The Department for Digital, Culture, Media & Sport consultations are to help determine how to shape a future of 5G and full-fibre networks
The Department for Digital, Culture, Media & Sport (DCMS) has launched a pair of consultations aimed at pushing forward its digital infrastructure plans around 5G mobile network pilot programmes and the deployment of fibre-optic networks across the country.
Launched on Tuesday, a call for views seeks responses on the appropriate scale and scope of the first 5G deployment pilots, including timescales, the amount of funding that would be appropriate and the methods by which funding should be allocated.
The 5G Testbeds and Trials programme launched a £25 million competition in October to fund initial test deployments of the technology, which is still in its earliest stages of development.
That “Phase 1” competition is intended to identify revenue streams and business models across the supply chain, and on Tuesday the DMCS announced a “Phase 2” programme that is to include funding for the first large-scale projects.
‘World-leading digital economy’
“The steps we are taking now are all part of our commitment to realising the potential of 5G, and will help to create a world-leading digital economy that works for everyone,” said minister for digital Matt Hancock in a statement.

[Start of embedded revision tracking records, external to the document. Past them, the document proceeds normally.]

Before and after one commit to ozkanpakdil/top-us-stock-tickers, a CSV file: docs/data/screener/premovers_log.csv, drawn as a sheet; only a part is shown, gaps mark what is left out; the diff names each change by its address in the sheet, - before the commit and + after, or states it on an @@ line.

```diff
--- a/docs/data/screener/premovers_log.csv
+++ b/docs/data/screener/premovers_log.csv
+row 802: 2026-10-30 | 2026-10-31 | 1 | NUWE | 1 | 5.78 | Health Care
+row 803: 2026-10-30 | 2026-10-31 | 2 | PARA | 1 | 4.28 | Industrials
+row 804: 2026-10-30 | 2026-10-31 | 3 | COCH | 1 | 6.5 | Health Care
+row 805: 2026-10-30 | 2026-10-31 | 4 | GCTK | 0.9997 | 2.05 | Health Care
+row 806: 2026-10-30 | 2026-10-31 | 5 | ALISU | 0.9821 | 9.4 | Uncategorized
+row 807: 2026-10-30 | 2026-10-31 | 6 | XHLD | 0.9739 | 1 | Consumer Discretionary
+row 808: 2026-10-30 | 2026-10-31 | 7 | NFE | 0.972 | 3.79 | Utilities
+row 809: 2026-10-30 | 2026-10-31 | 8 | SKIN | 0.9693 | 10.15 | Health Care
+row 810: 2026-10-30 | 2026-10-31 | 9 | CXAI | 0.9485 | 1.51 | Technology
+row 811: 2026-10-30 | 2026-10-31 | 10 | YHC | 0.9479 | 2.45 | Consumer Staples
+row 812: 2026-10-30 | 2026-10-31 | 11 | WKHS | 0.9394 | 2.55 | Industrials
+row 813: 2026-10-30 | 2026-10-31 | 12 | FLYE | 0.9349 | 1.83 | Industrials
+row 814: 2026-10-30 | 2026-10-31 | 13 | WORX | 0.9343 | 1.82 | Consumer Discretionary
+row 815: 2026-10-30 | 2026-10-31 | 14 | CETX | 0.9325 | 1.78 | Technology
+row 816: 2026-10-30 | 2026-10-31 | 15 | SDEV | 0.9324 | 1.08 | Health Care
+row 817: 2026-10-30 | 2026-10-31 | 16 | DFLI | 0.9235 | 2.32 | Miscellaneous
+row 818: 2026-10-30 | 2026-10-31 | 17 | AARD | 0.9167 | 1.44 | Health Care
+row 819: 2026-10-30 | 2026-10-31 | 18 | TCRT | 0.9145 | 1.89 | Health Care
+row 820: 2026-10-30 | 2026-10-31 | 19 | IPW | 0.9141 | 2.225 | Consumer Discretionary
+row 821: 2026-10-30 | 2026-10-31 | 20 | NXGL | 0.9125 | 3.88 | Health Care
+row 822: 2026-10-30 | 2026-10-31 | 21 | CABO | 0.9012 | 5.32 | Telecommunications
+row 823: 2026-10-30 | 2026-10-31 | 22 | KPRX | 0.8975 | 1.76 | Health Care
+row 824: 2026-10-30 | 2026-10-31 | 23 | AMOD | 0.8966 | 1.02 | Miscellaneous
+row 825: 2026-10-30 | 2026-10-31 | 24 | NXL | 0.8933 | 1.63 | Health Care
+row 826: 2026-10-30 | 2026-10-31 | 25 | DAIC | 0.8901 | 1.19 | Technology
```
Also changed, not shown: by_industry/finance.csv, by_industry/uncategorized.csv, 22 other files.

A separate call for evidence focuses on how the government should support long-term investment in 5G and fibre by determining what would attract investors.
The responses are to inform the Future Telecoms Infrastructure Review, to be published this summer. The review was announced last month in the Industrial Strategy, which set out the government’s plans to improve the UK’s productivity.
“The UK needs an integrated, long-term strategy for fixed and mobile networks and this review will determine what conditions will encourage the long term investment needed to secure world-class digital connectivity,” the DMCS stated.
A report from Ofcom last week found that the UK has full-fibre penetration of just 3 percent, lagging behind 18 other countries.
The study also found 10 million homes received poor broadband speeds, that full 4G coverage available in only 43 percent of the UK and that 30 percent of the country lacks full coverage for calls and text messages, prompting a call for “urgent and radical action” from the head of the National Infrastructure Commission (NIC).
Poor broadband, 4G coverage
The NIC had said earlier this month that the UK needed to act on poor 4G coverage before it could be a leader in 5G.
Hancock said the government wants 10 million premises connected to fully fibre-optic links in the next decade, with a “clear path” to nation-wide coverage, and he said the upcoming review would help determine which competitive conditions would encourage the necessary investment.
On Tuesday the government also announced that Cambridge Wireless is to lead a 5G Innovation Network along with The Knowledge Transfer Network and TM Forum. The network is intended to help 5G organisations work together, to provide up-to-date information and establish a marketing brand to encourage inward 5G investment.
Do you know all about broadband and the ultra-fast future? Try our quiz!